It has been a long while since I’ve read a book I could not put down. The question is whether the difference is me or the books. 

The Natural, Catch-22, The Name of the Rose, The Razor’s Edge, Shoeless Joe, O Pioneers!, Trout Fishing in America,* Cannery Row. These are the titles that first come to mind when I try to list books that completely drew me in. I still have my original copies of Catch-22 and Shoeless Joe, which is remarkable considering all of the times I’ve moved since buying them. I tried reading my old copy of Catch-22 a year ago, but was reminded I can no longer comfortably read the small print in paperback novels. 

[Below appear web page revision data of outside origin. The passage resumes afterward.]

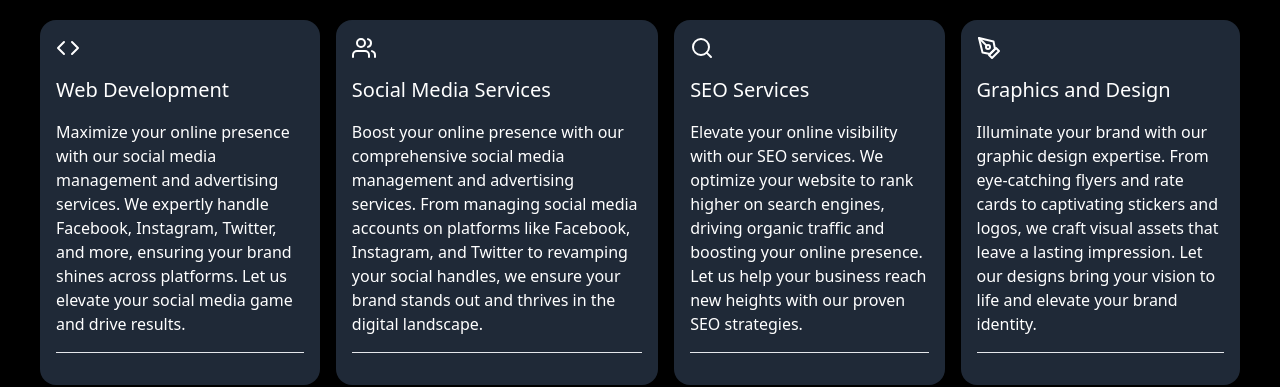
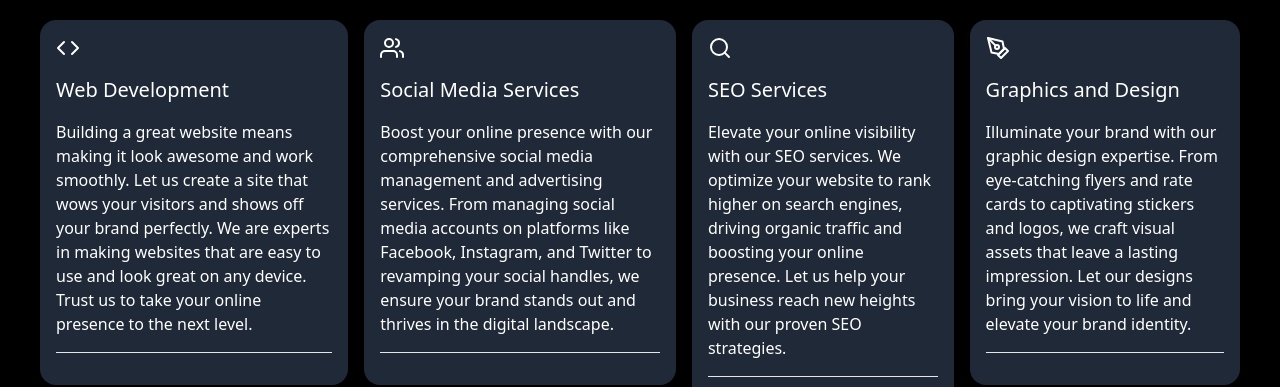
Before and after one commit to iamemmy/coderevorevamp, a Next.js app: page / in a window 1280 px wide. Shown: the part 1880-2267 px from the top of the page. Built offline with nearby package versions, Linux system fonts and the light colour scheme.

Commit message:
Minor fix
Minor fix

```diff
--- a/pages/index.js
+++ b/pages/index.js
@@ -28,7 +28,7 @@ export default function Index() {
   const services = [
     {
       title: "Web Development",
-      description: "Maximize your online presence with our social media management and advertising services. We expertly handle Facebook, Instagram, Twitter, and more, ensuring your brand shines across platforms. Let us elevate your social media game and drive results.",
+      description: "Building a great website means making it look awesome and work smoothly. Let us create a site that wows your visitors and shows off your brand perfectly. We are experts in making websites that are easy to use and look great on any device. Trust us to take your online presence to the next level.",
       icon: <Code />
     },
     {
```
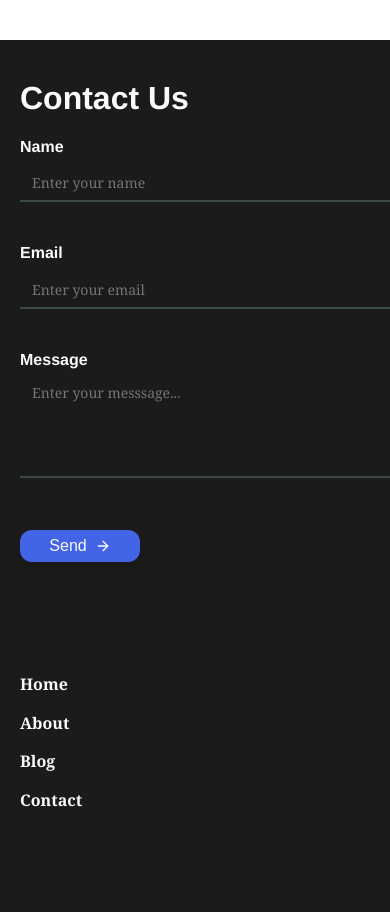
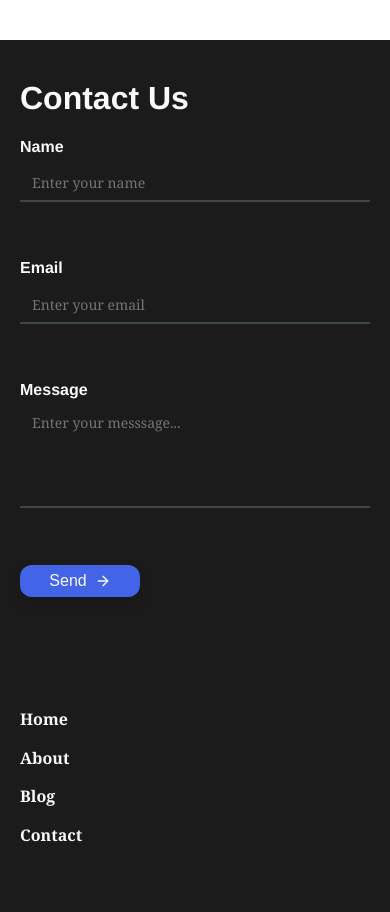
Before and after one commit to tylorkolbeck/midway-web-dev, a Gatsby site: page / in a window 390 px wide. Shown: the part 3540-4452 px from the top of the page. Built offline with nearby package versions, Linux system fonts and the light colour scheme; Gatsby itself is replaced by a stand-in of ours; some packages are replaced by stand-ins of ours.

Commit message:
fix footer responisveness

```diff
--- a/src/components/ContactForm/ContactForm.js
+++ b/src/components/ContactForm/ContactForm.js
@@ -23,12 +23,7 @@ export default function ContactForm(props) {
           <h4>Message</h4>
           <textarea placeholder="Enter your messsage..." />
         </div>
-        <div
-          style={{
-            gridColumn: "1 / 3",
-            display: "flex",
-          }}
-        >
+        <div>
           <Button bg="tert" icon="arrowRight" style={{ width: "120px" }}>
             Send
           </Button>
--- a/src/components/ContactForm/ContactForm.module.scss
+++ b/src/components/ContactForm/ContactForm.module.scss
@@ -38,13 +38,12 @@
   .ContactForm {
     display: flex;
     flex-direction: column;
-    padding-right: 20px;
     input {
-      margin-bottom: 10px;
+      margin-bottom: 25px;
     }
 
     textarea {
-      margin-bottom: 20px;
+      margin-bottom: 25px;
     }
   }
 }
--- a/src/components/Footer/Footer.module.scss
+++ b/src/components/Footer/Footer.module.scss
@@ -7,7 +7,7 @@
   margin-top: 100px;
   color: $color-grey-xlight;
   display: grid;
-  grid-template-columns: repeat(auto-fit, minmax(400px, 1fr));
+  grid-template-columns: repeat(auto-fit, minmax(300px, 1fr));
   gap: 2rem;
   overflow: hidden;
 
@@ -47,3 +47,9 @@
     font-size: 12px;
   }
 }
+
+@media only screen and (max-width: 360px) {
+  .Footer {
+    grid-template-columns: 1fr;
+  }
+}
--- a/src/components/WhatWeKnow/WhatWeKnow.module.scss
+++ b/src/components/WhatWeKnow/WhatWeKnow.module.scss
@@ -21,7 +21,7 @@
 .Tech_stack > div {
   display: flex;
   flex-wrap: wrap;
-  // grid-template-columns: repeat(auto-fit, minmax(100px, 100px));
+  // grid-template-columns: repeat(automedia-fit, minmax(100px, 100px));
   border-radius: 12px;
   justify-content: center;
 
```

Do these books have anything in common?  All are fiction. Most, in one way or another, have a mystical quality to them. All, except for O Pioneers!, were written by men. All, even Trout Fishing in America, have protagonists I admire. All were read when I was young and still a sojourner in life.   

If I had to guess, I would say it is the last descriptor that best brings all of these books together. Not only was I a different person when I read these books, but I was a different person who read a different kind of book. In my late teens and twenties, I sought out what I thought of as literary fiction. Today, I tend to alternate between popular fiction (mostly crime novels) and nonfiction. Some of these more recent books, especially some of the nonfiction, have been very good, but I can’t think of a single one where I holed up for an entire weekend because I couldn’t stop reading. 

Most days I think I am the same person I was forty years ago, but small things show me I’ve changed. 


  • The first book I ever had published is The Leader Who Is Hardly Known. To write it, I stole from Trout Fishing in America the literary device that a long phrase could serve triple duty as the book’s title, as the thread holding the book together, and as the name of a hypothetical character within the book.
Steven Simpson